● **Work to be completed**
Check every line below for the word "projects" and copy the ones that have it.

##### Study material #####

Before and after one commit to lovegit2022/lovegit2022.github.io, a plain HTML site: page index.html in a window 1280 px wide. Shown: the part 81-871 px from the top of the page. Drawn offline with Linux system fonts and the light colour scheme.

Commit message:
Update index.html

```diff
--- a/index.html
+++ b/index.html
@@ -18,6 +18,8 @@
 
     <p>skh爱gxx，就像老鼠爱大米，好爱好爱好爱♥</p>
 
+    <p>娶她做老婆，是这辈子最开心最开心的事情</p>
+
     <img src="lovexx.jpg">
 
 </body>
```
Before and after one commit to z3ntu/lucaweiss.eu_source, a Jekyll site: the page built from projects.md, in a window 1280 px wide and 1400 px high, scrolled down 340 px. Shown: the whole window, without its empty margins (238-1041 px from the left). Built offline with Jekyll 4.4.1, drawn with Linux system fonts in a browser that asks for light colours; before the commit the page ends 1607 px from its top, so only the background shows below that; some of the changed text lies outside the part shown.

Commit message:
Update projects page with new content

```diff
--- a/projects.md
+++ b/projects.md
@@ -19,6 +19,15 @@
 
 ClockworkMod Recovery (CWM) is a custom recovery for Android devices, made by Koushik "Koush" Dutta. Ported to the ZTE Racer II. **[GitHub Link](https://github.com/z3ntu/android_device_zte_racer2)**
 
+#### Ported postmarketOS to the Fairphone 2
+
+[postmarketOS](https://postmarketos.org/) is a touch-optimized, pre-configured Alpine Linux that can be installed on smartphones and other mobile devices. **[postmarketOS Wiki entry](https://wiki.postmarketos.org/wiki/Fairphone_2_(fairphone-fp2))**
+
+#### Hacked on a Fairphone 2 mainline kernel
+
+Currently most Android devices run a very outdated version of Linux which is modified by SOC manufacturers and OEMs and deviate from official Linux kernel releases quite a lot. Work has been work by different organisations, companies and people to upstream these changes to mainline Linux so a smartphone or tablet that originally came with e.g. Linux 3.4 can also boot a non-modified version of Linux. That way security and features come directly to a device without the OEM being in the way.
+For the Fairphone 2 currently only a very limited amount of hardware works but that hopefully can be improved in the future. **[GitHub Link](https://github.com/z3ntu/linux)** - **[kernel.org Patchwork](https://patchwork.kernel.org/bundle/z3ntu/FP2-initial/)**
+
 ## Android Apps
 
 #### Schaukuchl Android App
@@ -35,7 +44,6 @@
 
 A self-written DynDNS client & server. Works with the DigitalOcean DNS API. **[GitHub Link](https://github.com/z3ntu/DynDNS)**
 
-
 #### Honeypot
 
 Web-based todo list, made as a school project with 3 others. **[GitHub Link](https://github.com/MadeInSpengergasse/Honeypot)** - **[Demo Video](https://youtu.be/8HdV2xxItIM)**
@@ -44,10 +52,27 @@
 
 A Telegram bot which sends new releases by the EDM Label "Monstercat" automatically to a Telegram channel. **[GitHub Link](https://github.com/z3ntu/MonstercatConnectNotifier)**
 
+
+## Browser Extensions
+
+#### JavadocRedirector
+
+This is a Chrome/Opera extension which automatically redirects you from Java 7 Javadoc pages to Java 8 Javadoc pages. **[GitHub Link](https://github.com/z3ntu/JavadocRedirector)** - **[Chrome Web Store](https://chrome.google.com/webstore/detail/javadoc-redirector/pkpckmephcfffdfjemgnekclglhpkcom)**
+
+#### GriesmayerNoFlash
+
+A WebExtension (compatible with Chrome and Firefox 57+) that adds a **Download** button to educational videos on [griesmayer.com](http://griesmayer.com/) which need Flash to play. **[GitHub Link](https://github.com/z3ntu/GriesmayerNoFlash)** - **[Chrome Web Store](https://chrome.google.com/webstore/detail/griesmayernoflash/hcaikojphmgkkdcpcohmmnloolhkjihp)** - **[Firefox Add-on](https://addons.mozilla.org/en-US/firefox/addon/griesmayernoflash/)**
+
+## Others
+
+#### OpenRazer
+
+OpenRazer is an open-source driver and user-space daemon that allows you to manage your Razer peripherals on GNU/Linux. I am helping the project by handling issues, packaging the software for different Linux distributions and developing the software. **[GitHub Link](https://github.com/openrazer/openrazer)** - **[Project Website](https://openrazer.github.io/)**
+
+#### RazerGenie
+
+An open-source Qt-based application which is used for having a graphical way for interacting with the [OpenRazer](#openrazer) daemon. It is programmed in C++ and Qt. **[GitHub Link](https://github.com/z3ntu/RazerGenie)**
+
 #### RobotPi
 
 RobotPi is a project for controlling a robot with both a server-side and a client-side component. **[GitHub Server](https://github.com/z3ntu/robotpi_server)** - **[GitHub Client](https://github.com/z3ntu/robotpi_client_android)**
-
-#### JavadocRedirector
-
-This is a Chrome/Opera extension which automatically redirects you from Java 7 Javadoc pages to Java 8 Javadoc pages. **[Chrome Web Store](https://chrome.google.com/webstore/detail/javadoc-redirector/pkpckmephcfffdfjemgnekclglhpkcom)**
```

#####

● **Task solution**
Before and after one commit to z3ntu/lucaweiss.eu_source, a Jekyll site: the page built from projects.md, in a window 1280 px wide and 1400 px high, scrolled down 340 px. Shown: the whole window, without its empty margins (238-1041 px from the left). Built offline with Jekyll 4.4.1, drawn with Linux system fonts in a browser that asks for light colours; before the commit the page ends 1607 px from its top, so only the background shows below that; some of the changed text lies outside the part shown.
Update projects page with new content
--- a/projects.md
+++ b/projects.md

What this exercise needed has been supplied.